Traditional fall sports are back in Europe, but not with normal schedules
DODEA Europe will make “a cautious return to a regular schedule” for high school sports this fall, though competition will be severely curtailed for some schools, athletics coordinator Kathy Clemmons said Thursday.
Armed with measures in place to limit exposure to the coronavirus pandemic that eliminated most after-school competition last year, Clemmons said practices can start as early as Monday across Europe, though the first competitions won’t take place until Sept. 11.
With the potential exception of schools in Belgium and the Netherlands competing against Germany-based schools, teams won’t cross country borders to compete, Clemmons said.
That means European champions won’t be crowned in football, volleyball, tennis and cross country. It also means that schools in the United Kingdom, Spain, Bahrain and Turkey are scrambling to find games against international or local club teams.
Clemmons said she hopes to issue schedules this week but cautioned that they “won’t be written in stone. We might have changes and modifications all season depending on host nation and community restrictions.”
Still, the return of fall sports staples such as football and volleyball is a step forward for players and fans.
“It’s a win,” she said. “It won’t be in capital letters like people want. But it’s certainly better than last year.”
A month’s worth of practices will give athletes not only a chance to reacclimate to their sports, but also give schools an opportunity to see if they can viably field teams. That’s especially true for a sport such as football in Italy. Only Naples, Vicenza and Aviano have fielded teams in recent years. Sigonella might do so this year and Rota in Spain could join them later in the fall if conditions permit. Marymount International and American Overseas School of Rome don’t field football teams but should join the DODEA schools in other sports.
SHAPE in Belgium will compete in a local league in football.
Other teams at isolated schools in other countries may try that as well, though Clemmons said it could be difficult to manage this late in the year.
Though DODEA canceled sports last year that involved close contact, Clemmons said athletes and coaches aren’t currently going to be required to be vaccinated in order to participate.
As for those who want to watch the games, Clemmons said social distancing and masks will be required and seating will be limited in volleyball, the season’s only indoor sport. Fan access could vary by military community.

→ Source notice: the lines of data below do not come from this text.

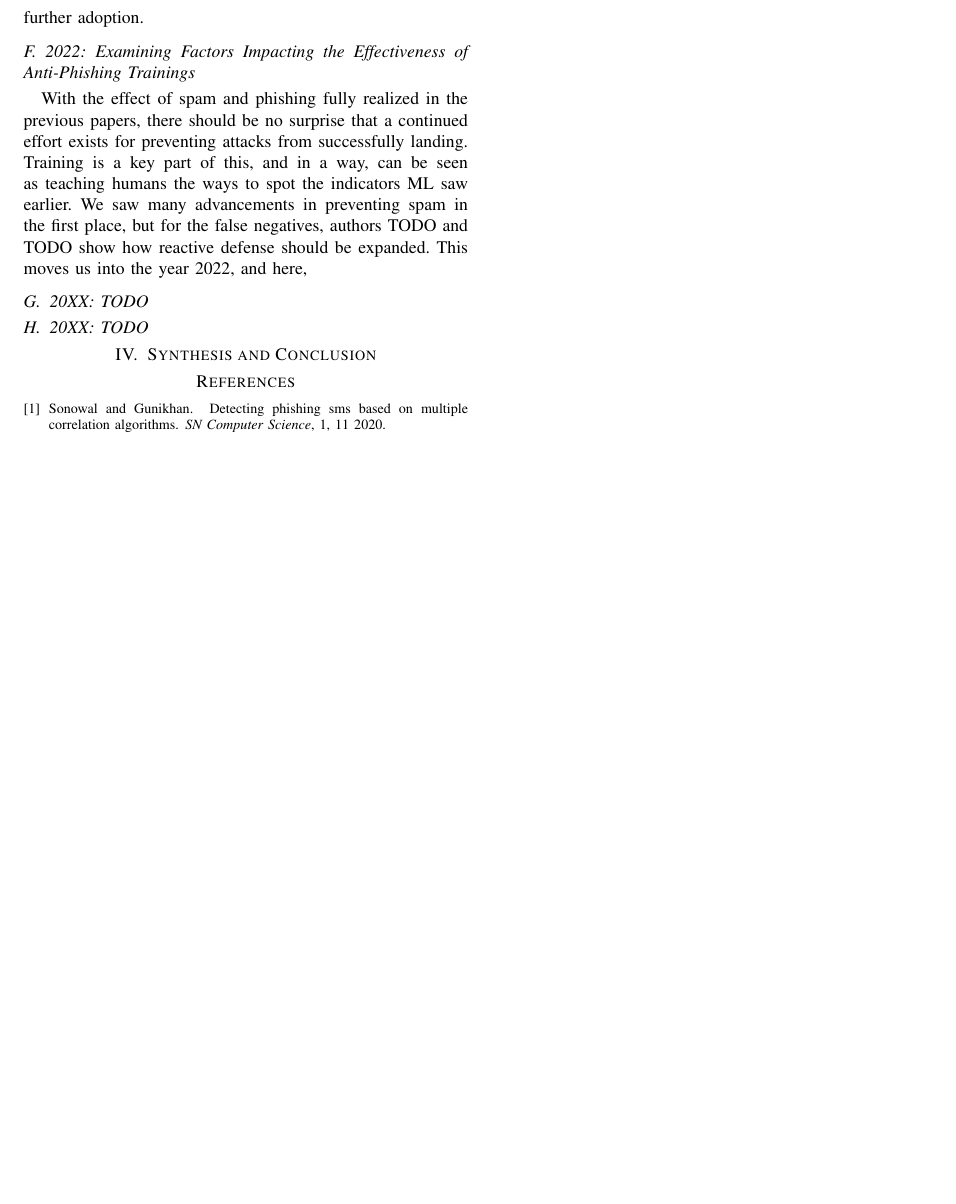
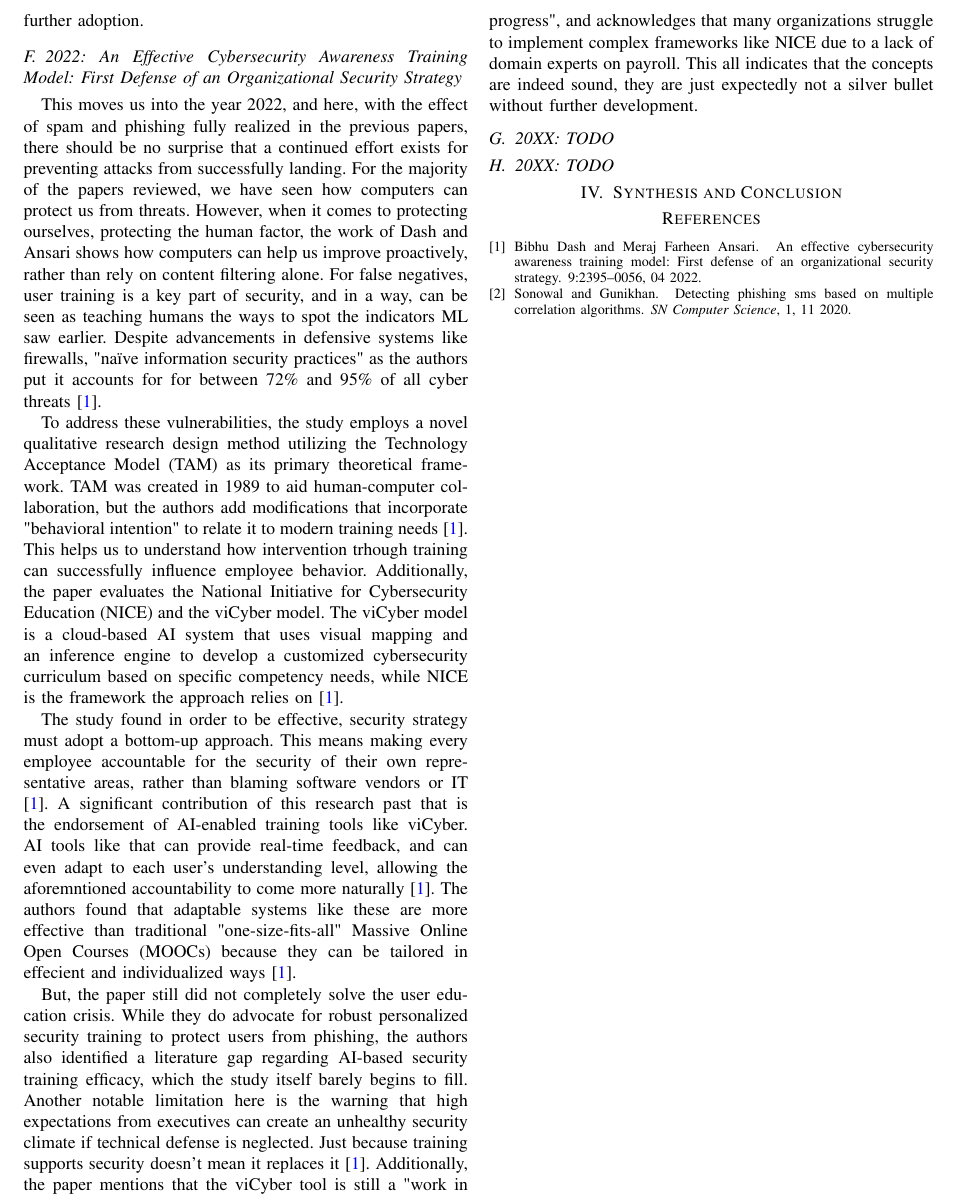
Before and after one commit to ns15468-gasou/DS_ML_Project_ColabIntegration, a LaTeX paper (Project/LiteratureReview.tex): part of page 3 of 3, cut at the place of the change, the shorter picture padded with empty space. Compiled offline with pdfLaTeX.

Commit message:
Added 3rd paper and moderate refactoring of paper layout

```diff
--- a/Project/LiteratureReview.tex
+++ b/Project/LiteratureReview.tex
@@ -138,11 +142,35 @@ But, despite all the successes in the SMS field the authors enjoyed, there is st
 First, as generative AI tools become more indistinguishable when mimicking the professional readability scores of companies, the "readability dissonance" the researchers rely on may diminish.
 Additionally, while the paper focuses on the positives of tracking features, in terms of user privacy, the surveillance concerns of an AI analyzing a user could limit further adoption.
 
-\subsection{2022: Examining Factors Impacting the Effectiveness of Anti-Phishing Trainings}
-With the effect of spam and phishing fully realized in the previous papers, there should be no surprise that a continued effort exists for preventing attacks from successfully landing.
-Training is a key part of this, and in a way, can be seen as teaching humans the ways to spot the indicators ML saw earlier.
-We saw many advancements in preventing spam in the first place, but for the false negatives, authors TODO and TODO show how reactive defense should be expanded.
-This moves us into the year 2022, and here,
+\subsection{2022: An Effective Cybersecurity Awareness Training Model: First Defense of an Organizational Security Strategy}
+%\item The Problem Addressed
+This moves us into the year 2022, and here, with the effect of spam and phishing fully realized in the previous papers, there should be no surprise that a continued effort exists for preventing attacks from successfully landing.
+For the majority of the papers reviewed, we have seen how computers can protect us from threats.
+However, when it comes to protecting ourselves, protecting the human factor, the work of Dash and Ansari shows how computers can help us improve proactively, rather than rely on content filtering alone.
+For false negatives, user training is a key part of security, and in a way, can be seen as teaching humans the ways to spot the indicators ML saw earlier.
+Despite advancements in defensive systems like firewalls, "naïve information security practices" as the authors put it accounts for for between 72\% and 95\% of all cyber threats \cite{dash1}.
+
+%\item Methods and Approaches
+To address these vulnerabilities, the study employs a novel qualitative research design method utilizing the Technology Acceptance Model (TAM) as its primary theoretical framework.
+TAM was created in 1989 to aid human-computer collaboration, but the authors add modifications that incorporate "behavioral intention" to relate it to modern training needs \cite{dash1}.
+This helps us to understand how intervention trhough training can successfully influence employee behavior.
+Additionally, the paper evaluates the National Initiative for Cybersecurity Education (NICE) and the viCyber model.
+The viCyber model is a cloud-based AI system that uses visual mapping and an inference engine to develop a customized cybersecurity curriculum based on specific competency needs, while NICE is the framework the approach relies on \cite{dash1}.
+
+%\item Key Findings and Contributions
+The study found in order to be effective, security strategy must adopt a bottom-up approach.
+This means making every employee accountable for the security of their own representative areas, rather than blaming software vendors or IT \cite{dash1}.
+A significant contribution of this research past that is the endorsement of AI-enabled training tools like viCyber.
+AI tools like that can provide real-time feedback, and can even adapt to each user's understanding level, allowing the aforemntioned accountability to come more naturally \cite{dash1}.
+The authors found that adaptable systems like these are more effective than traditional "one-size-fits-all" Massive Online Open Courses (MOOCs) because they can be tailored in effecient and individualized ways \cite{dash1}.
+
+%\item Limitations and Gaps
+But, the paper still did not completely solve the user education crisis.
+While they do advocate for robust personalized security training to protect users from phishing, the authors also identified a literature gap regarding AI-based security training efficacy, which the study itself barely begins to fill.
+Another notable limitation here is the warning that high expectations from executives can create an unhealthy security climate if technical defense is neglected.
+Just because training supports security doesn't mean it replaces it \cite{dash1}.
+Additionally, the paper mentions that the viCyber tool is still a "work in progress", and acknowledges that many organizations struggle to implement complex frameworks like NICE due to a lack of domain experts on payroll.
+This all indicates that the concepts are indeed sound, they are just expectedly not a silver bullet without further development.
 
 
 \subsection{20XX: TODO}
```
Also changed, not shown: Project/litreview.bib (+17 -22 lines), Project/LiteratureReview.tex (8 more changed lines).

“We want families to be able to see their kids play, but we want to be very, very careful about this,” Clemmons said. “We don’t want to do anything to put our athletes or coaches in danger.”